The victory pushes MSU (23-11) into a second-round matchup against Baylor (19-14), which beat Wagner 80-59 on Tuesday, at 11 a.m. Sunday (ESPN) in Waco, Texas.
Aric Holman led MSU with 16 points and 10 rebounds. Abdul Ado added 15 points and nine rebounds, while Stapleton had 12 points.
But it was Peters, who didn’t score, who led the charge with a MSU postseason record for assists. He also had four rebounds. Peters’ 14 assists were two shy of MSU’s all-time record and four shy of the NIT record
“He could’ve had 18 assists tonight. We missed some open looks,” MSU coach Ben Howland said.
Peters had eight assists in the first quarter as MSU built a seven-point lead. He did it by being patient against a smaller opponent, which allowed the Bulldogs to expose the Cornhuskers’ lack of length late in the shot clock. MSU had zero fast-break points in the quarter but it scored 16 points in the paint.
Ado had six of his points in the first quarter points. He had scored six or fewer points in five games leading up to Wednesday. Howland praised Peters for getting Ado the ball in perfect situations.
“Even though he missed a couple, he took more left-handed hook shots tonight than he’s taken all year, and you have no idea how happy that makes us,” Howland said. “He has a great left, but he doesn’t want to use it in the games, and he’s finally doing it.”
Despite the production of Holman, Ado, and Stapleton, Nebraska coach Tim Miles said Peters was the primary weapon, even though he missed all three or his shots.

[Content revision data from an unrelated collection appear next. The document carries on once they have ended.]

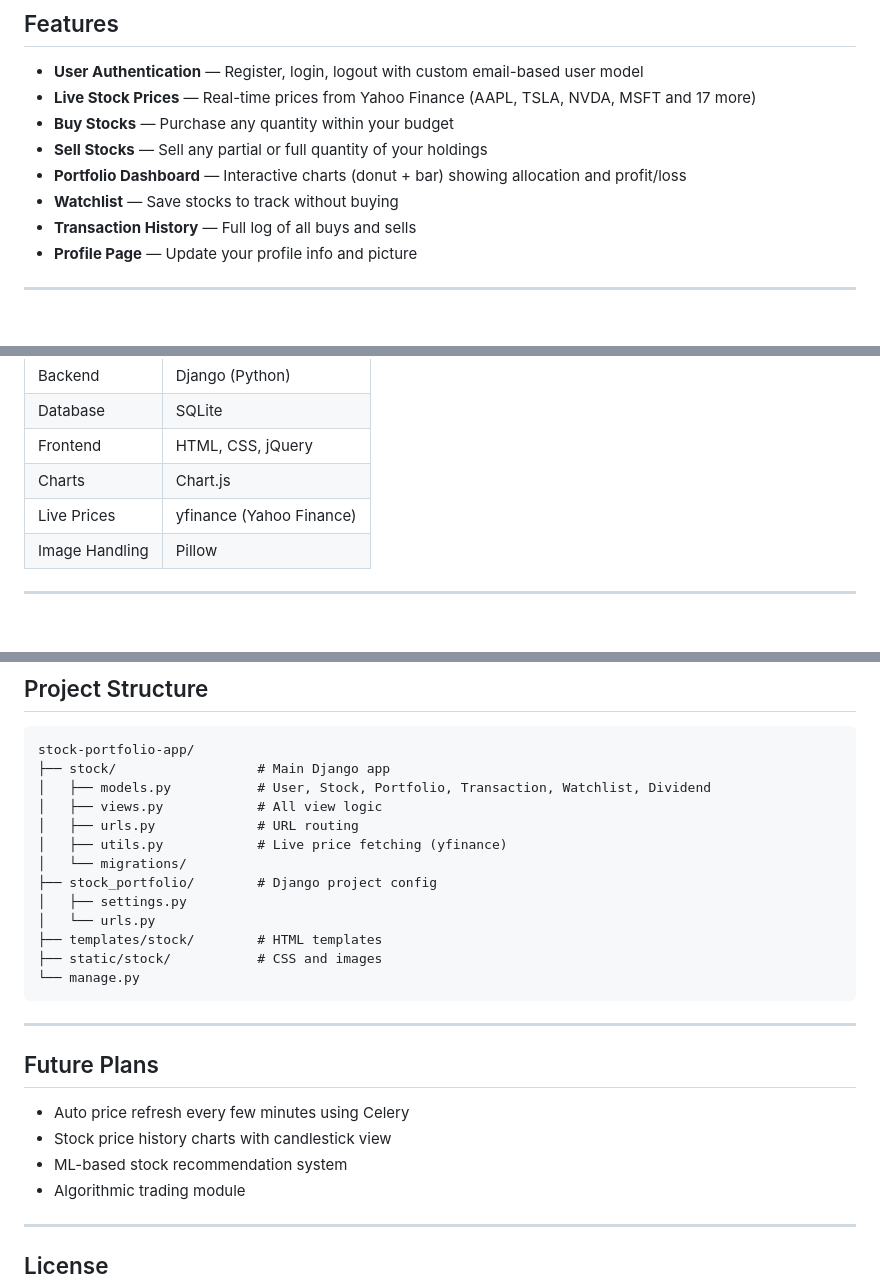
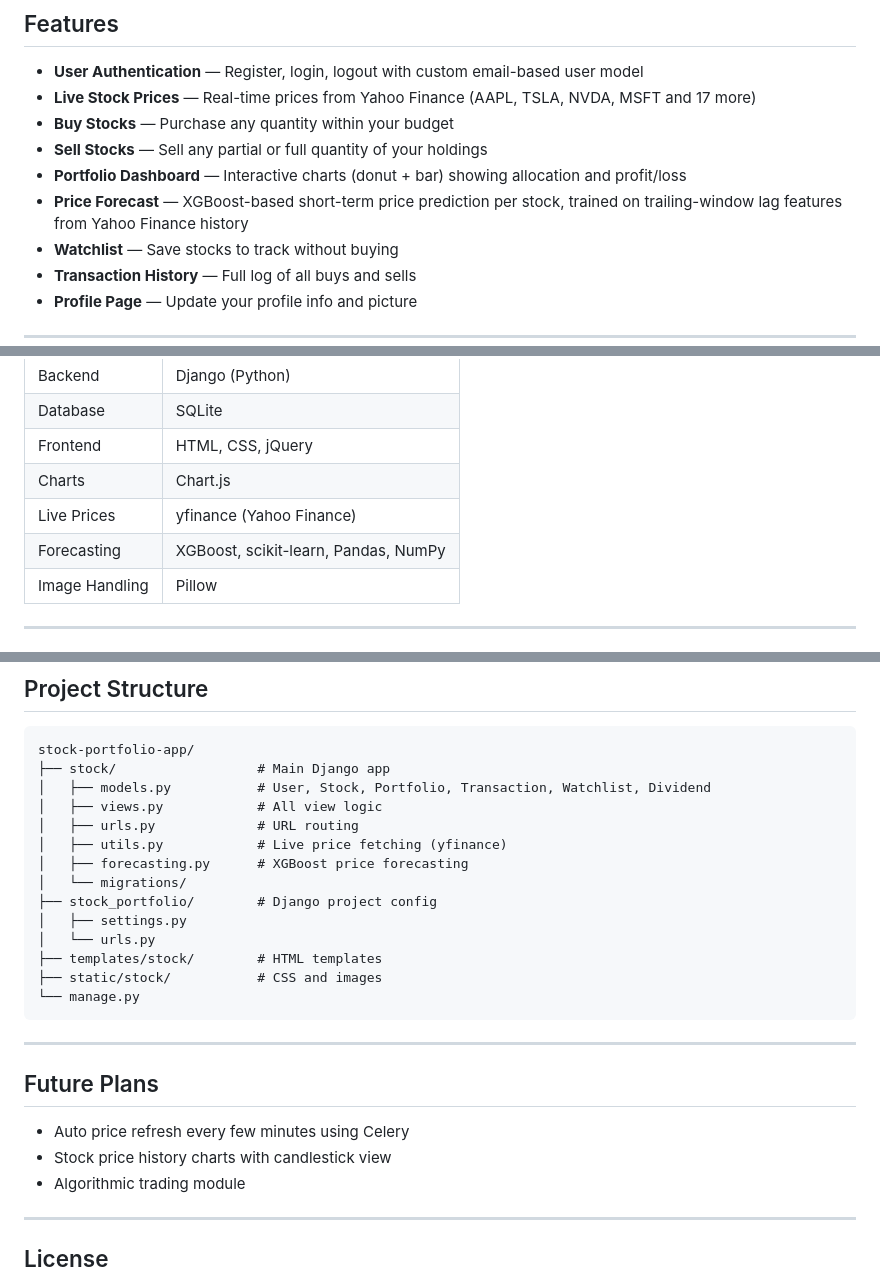
Before and after one commit to chukkachaman/stock-portfolio-app, a Markdown page: README.md, 3 parts joined by grey strips. GitHub-like rendering; blank space fills up the shorter version.

Commit message:
Document price forecasting feature in README

```diff
--- a/README.md
+++ b/README.md
@@ -11,6 +11,7 @@ A full-stack stock trading simulation platform built with Django. Users get a **
 - **Buy Stocks** — Purchase any quantity within your budget
 - **Sell Stocks** — Sell any partial or full quantity of your holdings
 - **Portfolio Dashboard** — Interactive charts (donut + bar) showing allocation and profit/loss
+- **Price Forecast** — XGBoost-based short-term price prediction per stock, trained on trailing-window lag features from Yahoo Finance history
 - **Watchlist** — Save stocks to track without buying
 - **Transaction History** — Full log of all buys and sells
 - **Profile Page** — Update your profile info and picture
@@ -26,6 +27,7 @@ A full-stack stock trading simulation platform built with Django. Users get a **
 | Frontend | HTML, CSS, jQuery |
 | Charts | Chart.js |
 | Live Prices | yfinance (Yahoo Finance) |
+| Forecasting | XGBoost, scikit-learn, Pandas, NumPy |
 | Image Handling | Pillow |
 
 ---
@@ -91,6 +93,7 @@ stock-portfolio-app/
 │   ├── views.py            # All view logic
 │   ├── urls.py             # URL routing
 │   ├── utils.py            # Live price fetching (yfinance)
+│   ├── forecasting.py      # XGBoost price forecasting
 │   └── migrations/
 ├── stock_portfolio/        # Django project config
 │   ├── settings.py
@@ -106,7 +109,6 @@ stock-portfolio-app/
 
 - Auto price refresh every few minutes using Celery
 - Stock price history charts with candlestick view
-- ML-based stock recommendation system
 - Algorithmic trading module
 
 ---
```
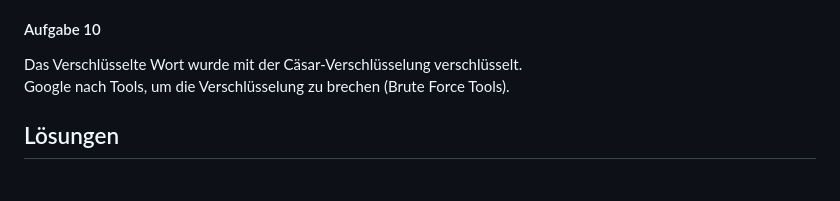
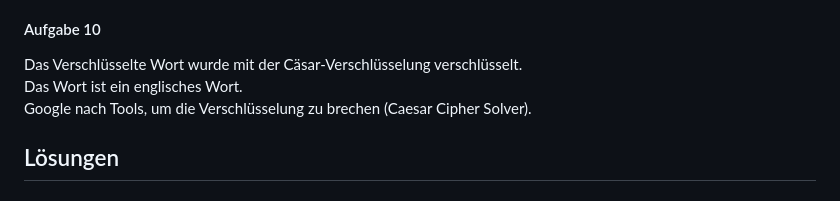
Before and after one commit to Pascal-Bruehwiler/Pascal-Bruehwiler, a Markdown page: hints_solutions/hints.md, the part around the change. Rendered like a GitHub page.

Commit message:
update hint for Aufgabe 10 to clarify encryption method and suggest specific tools

```diff
--- a/hints_solutions/hints.md
+++ b/hints_solutions/hints.md
@@ -67,7 +67,8 @@ Welche Funktion wird aufgerufen?
 #### Aufgabe 10
 
 Das Verschlüsselte Wort wurde mit der Cäsar-Verschlüsselung verschlüsselt.
-Google nach Tools, um die Verschlüsselung zu brechen (Brute Force Tools).
+Das Wort ist ein englisches Wort.
+Google nach Tools, um die Verschlüsselung zu brechen (Caesar Cipher Solver).
 
 ## Lösungen
 
```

“We were trying to play everything in, but what we couldn’t do was get the ball out of his hands, so he was able to find people late,” said Miles, whose team ended its season at 22-11. “He made Ado score. He probably took his five layups and did the heavy work for him. I thought about going under his ball screen, thought about trapping him, but we didn’t want to get all extended.
“He’s really a dynamic player, and as his shot improves, he’s really going to be a special player.”
MSU outrebounded Nebraska 47-30. It had 16 offensive rebounds that it cashed in for 12 second-chance points. That advantage helped MSU overcome six turnovers in the fourth quarter that limited the Bulldogs to seven fourth-quarter field goal attempts. Nebraska had 20 for Nebraska. The teams played four quarter rather than two halves under experimental rules being used in the NIT.
“I thought we weren’t warm to the fight early, and then when we got in foul trouble with (Isaiah) Roby and (Isaac) Copeland in there, we were too careful,” Miles said.
MSU also dominated the interior and gave Nebraska little opportunity with its extra shots. The Cornhuskers missed 11 of their last 15 shots, a fact Miles credited to MSU’s interior defense.
“Coach Howland’s team did an outstanding job of having us change shots because we missed way too many makeable inside shots,” Miles said.
Follow Dispatch sports writer Brett Hudson on Twitter @Brett_Hudson